● PROBLEM STATEMENT:
In the records below, find each line containing the word "Verdana" and copy it.

========

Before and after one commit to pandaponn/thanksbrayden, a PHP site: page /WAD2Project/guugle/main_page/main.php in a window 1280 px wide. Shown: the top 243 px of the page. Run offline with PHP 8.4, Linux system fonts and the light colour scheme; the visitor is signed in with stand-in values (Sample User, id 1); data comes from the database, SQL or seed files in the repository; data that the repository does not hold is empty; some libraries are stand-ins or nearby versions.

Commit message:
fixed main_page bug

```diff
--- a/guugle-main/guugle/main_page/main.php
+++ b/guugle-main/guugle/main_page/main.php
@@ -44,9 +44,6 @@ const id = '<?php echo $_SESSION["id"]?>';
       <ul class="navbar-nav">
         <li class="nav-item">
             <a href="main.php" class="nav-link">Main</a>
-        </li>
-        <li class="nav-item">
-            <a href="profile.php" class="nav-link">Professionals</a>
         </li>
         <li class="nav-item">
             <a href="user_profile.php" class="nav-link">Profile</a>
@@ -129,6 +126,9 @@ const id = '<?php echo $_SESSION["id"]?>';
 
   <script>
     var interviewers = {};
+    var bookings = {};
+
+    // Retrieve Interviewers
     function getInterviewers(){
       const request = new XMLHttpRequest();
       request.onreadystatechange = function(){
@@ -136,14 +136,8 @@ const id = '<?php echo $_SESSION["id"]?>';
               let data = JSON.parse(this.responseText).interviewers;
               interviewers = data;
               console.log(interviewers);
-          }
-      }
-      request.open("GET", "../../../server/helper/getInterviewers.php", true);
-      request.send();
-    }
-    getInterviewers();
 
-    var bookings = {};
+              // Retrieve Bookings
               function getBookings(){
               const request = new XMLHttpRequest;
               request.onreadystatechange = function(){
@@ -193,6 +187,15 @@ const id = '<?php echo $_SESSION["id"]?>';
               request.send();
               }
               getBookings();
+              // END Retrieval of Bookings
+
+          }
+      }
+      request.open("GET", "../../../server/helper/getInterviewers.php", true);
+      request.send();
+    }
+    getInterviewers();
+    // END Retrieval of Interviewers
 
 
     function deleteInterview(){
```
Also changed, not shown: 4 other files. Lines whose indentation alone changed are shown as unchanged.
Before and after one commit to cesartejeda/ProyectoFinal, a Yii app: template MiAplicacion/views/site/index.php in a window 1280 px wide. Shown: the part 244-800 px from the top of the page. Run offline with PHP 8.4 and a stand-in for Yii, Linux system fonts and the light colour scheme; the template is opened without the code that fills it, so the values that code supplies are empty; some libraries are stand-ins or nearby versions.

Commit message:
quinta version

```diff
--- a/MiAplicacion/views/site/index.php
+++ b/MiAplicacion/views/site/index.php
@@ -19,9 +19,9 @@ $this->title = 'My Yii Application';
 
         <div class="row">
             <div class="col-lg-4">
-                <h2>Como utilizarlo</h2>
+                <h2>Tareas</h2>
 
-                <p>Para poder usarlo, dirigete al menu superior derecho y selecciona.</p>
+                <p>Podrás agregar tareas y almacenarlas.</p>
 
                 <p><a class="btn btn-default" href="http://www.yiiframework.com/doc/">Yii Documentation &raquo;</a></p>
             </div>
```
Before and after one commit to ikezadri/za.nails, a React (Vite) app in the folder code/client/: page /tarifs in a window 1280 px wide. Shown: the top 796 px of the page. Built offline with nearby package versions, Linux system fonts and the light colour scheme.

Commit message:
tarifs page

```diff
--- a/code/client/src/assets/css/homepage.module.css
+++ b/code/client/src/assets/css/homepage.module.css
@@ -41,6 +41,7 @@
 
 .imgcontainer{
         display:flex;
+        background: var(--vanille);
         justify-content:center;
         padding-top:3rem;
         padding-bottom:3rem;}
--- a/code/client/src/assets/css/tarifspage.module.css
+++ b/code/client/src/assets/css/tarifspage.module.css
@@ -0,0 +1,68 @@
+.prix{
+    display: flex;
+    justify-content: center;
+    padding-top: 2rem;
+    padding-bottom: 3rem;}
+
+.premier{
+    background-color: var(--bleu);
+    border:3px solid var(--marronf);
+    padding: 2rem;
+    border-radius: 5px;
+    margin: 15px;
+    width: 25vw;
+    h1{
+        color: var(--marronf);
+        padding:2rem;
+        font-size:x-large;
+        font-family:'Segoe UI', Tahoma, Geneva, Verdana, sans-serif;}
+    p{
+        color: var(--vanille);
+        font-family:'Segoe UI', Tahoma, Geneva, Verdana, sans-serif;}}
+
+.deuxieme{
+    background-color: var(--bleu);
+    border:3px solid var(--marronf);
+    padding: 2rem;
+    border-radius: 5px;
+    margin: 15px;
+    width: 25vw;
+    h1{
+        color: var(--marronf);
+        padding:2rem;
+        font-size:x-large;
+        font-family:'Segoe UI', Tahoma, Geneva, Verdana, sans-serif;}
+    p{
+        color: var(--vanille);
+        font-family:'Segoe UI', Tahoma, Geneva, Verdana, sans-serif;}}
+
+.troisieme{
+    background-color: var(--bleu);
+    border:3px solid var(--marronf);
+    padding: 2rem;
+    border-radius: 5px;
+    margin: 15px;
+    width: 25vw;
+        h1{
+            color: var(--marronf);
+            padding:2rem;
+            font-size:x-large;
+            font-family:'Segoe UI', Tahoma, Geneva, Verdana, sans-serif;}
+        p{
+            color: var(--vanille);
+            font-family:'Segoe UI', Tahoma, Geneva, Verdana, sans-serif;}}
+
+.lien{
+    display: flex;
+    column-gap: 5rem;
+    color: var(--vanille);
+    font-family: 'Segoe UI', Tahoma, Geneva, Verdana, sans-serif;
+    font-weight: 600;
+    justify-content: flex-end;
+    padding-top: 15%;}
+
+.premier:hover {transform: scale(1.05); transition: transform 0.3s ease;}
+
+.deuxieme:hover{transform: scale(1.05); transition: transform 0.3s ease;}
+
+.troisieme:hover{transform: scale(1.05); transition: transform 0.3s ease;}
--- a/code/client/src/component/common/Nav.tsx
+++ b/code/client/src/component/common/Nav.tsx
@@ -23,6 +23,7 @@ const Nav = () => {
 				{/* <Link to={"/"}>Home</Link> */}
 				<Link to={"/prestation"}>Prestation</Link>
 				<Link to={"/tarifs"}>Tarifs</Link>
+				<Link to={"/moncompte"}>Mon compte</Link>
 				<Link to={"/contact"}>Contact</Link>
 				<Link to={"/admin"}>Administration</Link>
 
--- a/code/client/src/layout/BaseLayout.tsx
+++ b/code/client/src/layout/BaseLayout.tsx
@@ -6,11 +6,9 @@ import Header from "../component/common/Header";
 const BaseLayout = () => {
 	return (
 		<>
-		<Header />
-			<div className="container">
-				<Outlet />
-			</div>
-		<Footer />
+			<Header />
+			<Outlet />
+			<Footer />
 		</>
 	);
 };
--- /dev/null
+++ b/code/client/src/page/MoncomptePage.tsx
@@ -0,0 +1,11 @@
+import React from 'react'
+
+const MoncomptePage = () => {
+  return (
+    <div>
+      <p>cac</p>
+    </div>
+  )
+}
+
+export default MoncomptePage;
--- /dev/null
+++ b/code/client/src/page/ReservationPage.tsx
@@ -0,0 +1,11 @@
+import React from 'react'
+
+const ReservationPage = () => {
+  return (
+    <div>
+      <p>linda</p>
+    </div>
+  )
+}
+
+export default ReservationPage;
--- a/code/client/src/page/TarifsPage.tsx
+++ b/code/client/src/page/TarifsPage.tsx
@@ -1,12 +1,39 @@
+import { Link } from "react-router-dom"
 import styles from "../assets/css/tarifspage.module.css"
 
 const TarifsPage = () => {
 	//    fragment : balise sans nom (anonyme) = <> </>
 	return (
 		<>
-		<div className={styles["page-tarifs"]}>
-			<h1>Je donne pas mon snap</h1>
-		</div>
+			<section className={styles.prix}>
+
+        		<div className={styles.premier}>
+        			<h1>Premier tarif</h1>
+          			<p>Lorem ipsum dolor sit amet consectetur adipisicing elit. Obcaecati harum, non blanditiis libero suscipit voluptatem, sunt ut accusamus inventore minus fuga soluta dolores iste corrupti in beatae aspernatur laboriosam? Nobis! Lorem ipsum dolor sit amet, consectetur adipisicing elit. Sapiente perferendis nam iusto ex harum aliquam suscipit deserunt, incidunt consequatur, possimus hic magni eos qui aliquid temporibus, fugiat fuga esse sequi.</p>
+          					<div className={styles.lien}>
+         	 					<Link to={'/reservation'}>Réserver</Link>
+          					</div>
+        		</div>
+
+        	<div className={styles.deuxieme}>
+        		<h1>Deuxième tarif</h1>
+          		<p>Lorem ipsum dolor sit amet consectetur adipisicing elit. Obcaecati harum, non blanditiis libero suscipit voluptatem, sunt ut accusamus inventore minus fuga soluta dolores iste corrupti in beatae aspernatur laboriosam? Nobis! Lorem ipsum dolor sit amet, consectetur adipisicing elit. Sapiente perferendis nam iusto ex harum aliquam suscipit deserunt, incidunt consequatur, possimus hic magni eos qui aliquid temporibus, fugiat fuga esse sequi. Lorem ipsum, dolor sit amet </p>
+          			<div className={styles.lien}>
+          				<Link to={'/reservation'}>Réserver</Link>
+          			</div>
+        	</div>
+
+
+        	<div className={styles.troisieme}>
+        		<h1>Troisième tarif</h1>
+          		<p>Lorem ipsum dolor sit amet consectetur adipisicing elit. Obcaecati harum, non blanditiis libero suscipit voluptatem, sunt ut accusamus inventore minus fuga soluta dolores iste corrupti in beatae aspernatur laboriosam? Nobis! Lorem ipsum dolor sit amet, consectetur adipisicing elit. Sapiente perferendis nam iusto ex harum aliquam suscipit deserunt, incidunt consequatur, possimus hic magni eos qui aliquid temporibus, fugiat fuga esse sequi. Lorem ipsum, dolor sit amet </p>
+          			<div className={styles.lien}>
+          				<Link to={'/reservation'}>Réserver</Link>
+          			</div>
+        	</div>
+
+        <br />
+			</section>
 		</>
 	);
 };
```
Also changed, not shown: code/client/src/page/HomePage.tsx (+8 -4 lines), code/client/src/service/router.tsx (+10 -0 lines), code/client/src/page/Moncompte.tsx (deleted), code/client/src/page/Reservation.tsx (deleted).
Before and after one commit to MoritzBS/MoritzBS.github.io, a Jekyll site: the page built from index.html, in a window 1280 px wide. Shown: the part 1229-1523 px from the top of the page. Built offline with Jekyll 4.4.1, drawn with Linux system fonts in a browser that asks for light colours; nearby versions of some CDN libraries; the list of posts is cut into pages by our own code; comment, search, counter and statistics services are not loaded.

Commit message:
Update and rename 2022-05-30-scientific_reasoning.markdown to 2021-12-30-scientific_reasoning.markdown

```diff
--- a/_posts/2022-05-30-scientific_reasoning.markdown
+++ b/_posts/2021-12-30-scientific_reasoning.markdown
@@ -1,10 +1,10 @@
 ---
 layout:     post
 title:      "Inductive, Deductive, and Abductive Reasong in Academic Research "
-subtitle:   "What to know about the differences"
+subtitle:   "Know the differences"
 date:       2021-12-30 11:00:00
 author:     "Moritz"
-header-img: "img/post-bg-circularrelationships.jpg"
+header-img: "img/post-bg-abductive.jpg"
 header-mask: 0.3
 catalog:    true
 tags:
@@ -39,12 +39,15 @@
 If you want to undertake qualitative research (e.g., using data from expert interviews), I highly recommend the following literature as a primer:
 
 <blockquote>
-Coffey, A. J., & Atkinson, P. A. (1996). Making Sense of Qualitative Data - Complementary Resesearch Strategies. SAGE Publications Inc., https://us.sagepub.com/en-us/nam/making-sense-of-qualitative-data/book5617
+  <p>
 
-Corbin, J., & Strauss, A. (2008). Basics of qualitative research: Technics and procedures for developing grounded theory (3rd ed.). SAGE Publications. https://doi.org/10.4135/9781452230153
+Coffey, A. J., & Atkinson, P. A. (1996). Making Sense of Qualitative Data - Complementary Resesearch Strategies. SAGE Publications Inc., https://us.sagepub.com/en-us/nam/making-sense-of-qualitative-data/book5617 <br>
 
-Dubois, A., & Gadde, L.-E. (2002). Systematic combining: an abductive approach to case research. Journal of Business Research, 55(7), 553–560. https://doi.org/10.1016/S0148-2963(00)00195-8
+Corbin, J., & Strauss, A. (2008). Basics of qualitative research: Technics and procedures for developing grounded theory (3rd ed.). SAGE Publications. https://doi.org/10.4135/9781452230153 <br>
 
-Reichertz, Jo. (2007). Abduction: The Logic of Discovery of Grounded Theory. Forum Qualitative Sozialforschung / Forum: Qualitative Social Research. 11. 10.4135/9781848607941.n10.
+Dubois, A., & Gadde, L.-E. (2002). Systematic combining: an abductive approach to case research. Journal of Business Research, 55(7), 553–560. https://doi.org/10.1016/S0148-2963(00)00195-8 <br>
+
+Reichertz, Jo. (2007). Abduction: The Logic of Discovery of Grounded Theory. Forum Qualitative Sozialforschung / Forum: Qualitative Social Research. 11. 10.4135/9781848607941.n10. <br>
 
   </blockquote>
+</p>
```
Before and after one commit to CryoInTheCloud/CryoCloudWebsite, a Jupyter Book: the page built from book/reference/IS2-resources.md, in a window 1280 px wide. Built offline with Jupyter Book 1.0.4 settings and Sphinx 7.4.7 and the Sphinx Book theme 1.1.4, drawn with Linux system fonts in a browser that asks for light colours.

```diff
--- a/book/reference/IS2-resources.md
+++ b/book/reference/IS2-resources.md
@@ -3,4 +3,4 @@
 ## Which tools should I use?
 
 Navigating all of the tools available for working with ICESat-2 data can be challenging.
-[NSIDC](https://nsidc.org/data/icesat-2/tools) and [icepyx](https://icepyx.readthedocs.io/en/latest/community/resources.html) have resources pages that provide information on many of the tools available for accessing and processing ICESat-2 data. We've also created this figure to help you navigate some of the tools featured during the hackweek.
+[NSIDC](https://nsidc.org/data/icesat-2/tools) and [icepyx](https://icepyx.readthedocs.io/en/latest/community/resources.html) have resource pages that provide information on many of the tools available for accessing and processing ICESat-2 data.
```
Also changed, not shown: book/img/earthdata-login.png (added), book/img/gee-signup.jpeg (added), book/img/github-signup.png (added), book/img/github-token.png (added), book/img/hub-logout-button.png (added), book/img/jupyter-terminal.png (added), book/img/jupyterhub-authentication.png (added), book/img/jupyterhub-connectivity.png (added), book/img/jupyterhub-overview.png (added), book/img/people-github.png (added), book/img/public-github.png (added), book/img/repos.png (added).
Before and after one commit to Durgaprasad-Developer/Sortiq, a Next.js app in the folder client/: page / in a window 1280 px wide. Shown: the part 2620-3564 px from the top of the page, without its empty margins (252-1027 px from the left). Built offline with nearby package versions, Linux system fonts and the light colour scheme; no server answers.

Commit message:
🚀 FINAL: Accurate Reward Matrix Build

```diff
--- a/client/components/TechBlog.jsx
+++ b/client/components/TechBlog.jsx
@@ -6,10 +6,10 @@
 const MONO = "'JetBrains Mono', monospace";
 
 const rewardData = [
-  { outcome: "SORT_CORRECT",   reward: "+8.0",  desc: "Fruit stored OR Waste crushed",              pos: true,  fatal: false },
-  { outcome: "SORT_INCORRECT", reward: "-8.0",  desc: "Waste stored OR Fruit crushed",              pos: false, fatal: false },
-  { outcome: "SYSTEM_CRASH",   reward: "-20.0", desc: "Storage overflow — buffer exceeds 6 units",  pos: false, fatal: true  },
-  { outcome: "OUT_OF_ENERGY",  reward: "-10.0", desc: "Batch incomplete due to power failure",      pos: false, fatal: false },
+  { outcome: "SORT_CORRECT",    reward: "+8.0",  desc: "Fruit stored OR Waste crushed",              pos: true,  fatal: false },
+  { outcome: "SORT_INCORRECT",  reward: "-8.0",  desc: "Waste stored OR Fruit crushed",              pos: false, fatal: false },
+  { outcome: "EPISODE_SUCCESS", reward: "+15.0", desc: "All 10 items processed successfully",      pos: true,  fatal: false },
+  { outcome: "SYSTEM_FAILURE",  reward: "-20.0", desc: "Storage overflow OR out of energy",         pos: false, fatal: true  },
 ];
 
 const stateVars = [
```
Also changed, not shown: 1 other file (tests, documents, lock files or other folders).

========

● WRITTEN ANSWER:
+        font-family:'Segoe UI', Tahoma, Geneva, Verdana, sans-serif;}
+        font-family:'Segoe UI', Tahoma, Geneva, Verdana, sans-serif;}}
+        font-family:'Segoe UI', Tahoma, Geneva, Verdana, sans-serif;}
+        font-family:'Segoe UI', Tahoma, Geneva, Verdana, sans-serif;}}
+            font-family:'Segoe UI', Tahoma, Geneva, Verdana, sans-serif;}
+            font-family:'Segoe UI', Tahoma, Geneva, Verdana, sans-serif;}}
+    font-family: 'Segoe UI', Tahoma, Geneva, Verdana, sans-serif;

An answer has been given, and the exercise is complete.